Saved entries
==============================

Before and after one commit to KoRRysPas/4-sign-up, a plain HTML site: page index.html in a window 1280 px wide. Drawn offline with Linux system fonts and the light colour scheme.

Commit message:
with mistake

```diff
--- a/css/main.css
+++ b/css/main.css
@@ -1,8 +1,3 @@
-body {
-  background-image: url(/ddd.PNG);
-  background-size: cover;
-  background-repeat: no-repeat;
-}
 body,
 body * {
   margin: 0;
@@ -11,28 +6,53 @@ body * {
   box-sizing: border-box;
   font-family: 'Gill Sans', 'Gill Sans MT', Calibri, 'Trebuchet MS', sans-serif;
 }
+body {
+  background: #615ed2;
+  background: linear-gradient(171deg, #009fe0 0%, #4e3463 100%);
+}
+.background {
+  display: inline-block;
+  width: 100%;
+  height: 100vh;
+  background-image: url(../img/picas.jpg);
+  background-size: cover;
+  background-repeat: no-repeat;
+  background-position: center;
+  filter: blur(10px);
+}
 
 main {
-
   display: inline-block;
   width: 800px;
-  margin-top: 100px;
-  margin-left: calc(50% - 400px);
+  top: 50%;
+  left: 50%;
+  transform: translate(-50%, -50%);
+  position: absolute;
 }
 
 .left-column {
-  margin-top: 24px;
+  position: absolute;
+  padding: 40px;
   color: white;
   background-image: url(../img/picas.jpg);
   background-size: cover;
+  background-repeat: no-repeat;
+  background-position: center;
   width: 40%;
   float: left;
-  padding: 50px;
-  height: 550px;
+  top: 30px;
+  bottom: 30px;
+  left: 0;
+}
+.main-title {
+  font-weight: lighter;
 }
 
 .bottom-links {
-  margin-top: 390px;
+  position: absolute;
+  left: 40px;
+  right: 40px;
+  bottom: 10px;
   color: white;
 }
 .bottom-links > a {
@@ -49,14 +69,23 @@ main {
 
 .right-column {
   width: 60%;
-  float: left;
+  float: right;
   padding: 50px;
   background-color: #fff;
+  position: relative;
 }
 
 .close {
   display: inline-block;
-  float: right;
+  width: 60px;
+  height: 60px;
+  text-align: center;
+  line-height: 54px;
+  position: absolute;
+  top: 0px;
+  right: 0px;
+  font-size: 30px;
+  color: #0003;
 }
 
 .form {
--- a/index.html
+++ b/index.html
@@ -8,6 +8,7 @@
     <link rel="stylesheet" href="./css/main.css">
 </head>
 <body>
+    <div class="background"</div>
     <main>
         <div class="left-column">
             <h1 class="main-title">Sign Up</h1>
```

==============================

**What you need to do**
Each entry is to be retyped precisely as it stands.

**Exercise output**
Before and after one commit to KoRRysPas/4-sign-up, a plain HTML site: page index.html in a window 1280 px wide. Drawn offline with Linux system fonts and the light colour scheme.

Commit message:
with mistake

```diff
--- a/css/main.css
+++ b/css/main.css
@@ -1,8 +1,3 @@
-body {
-  background-image: url(/ddd.PNG);
-  background-size: cover;
-  background-repeat: no-repeat;
-}
 body,
 body * {
   margin: 0;
@@ -11,28 +6,53 @@ body * {
   box-sizing: border-box;
   font-family: 'Gill Sans', 'Gill Sans MT', Calibri, 'Trebuchet MS', sans-serif;
 }
+body {
+  background: #615ed2;
+  background: linear-gradient(171deg, #009fe0 0%, #4e3463 100%);
+}
+.background {
+  display: inline-block;
+  width: 100%;
+  height: 100vh;
+  background-image: url(../img/picas.jpg);
+  background-size: cover;
+  background-repeat: no-repeat;
+  background-position: center;
+  filter: blur(10px);
+}
 
 main {
-
   display: inline-block;
   width: 800px;
-  margin-top: 100px;
-  margin-left: calc(50% - 400px);
+  top: 50%;
+  left: 50%;
+  transform: translate(-50%, -50%);
+  position: absolute;
 }
 
 .left-column {
-  margin-top: 24px;
+  position: absolute;
+  padding: 40px;
   color: white;
   background-image: url(../img/picas.jpg);
   background-size: cover;
+  background-repeat: no-repeat;
+  background-position: center;
   width: 40%;
   float: left;
-  padding: 50px;
-  height: 550px;
+  top: 30px;
+  bottom: 30px;
+  left: 0;
+}
+.main-title {
+  font-weight: lighter;
 }
 
 .bottom-links {
-  margin-top: 390px;
+  position: absolute;
+  left: 40px;
+  right: 40px;
+  bottom: 10px;
   color: white;
 }
 .bottom-links > a {
@@ -49,14 +69,23 @@ main {
 
 .right-column {
   width: 60%;
-  float: left;
+  float: right;
   padding: 50px;
   background-color: #fff;
+  position: relative;
 }
 
 .close {
   display: inline-block;
-  float: right;
+  width: 60px;
+  height: 60px;
+  text-align: center;
+  line-height: 54px;
+  position: absolute;
+  top: 0px;
+  right: 0px;
+  font-size: 30px;
+  color: #0003;
 }
 
 .form {
--- a/index.html
+++ b/index.html
@@ -8,6 +8,7 @@
     <link rel="stylesheet" href="./css/main.css">
 </head>
 <body>
+    <div class="background"</div>
     <main>
         <div class="left-column">
             <h1 class="main-title">Sign Up</h1>
```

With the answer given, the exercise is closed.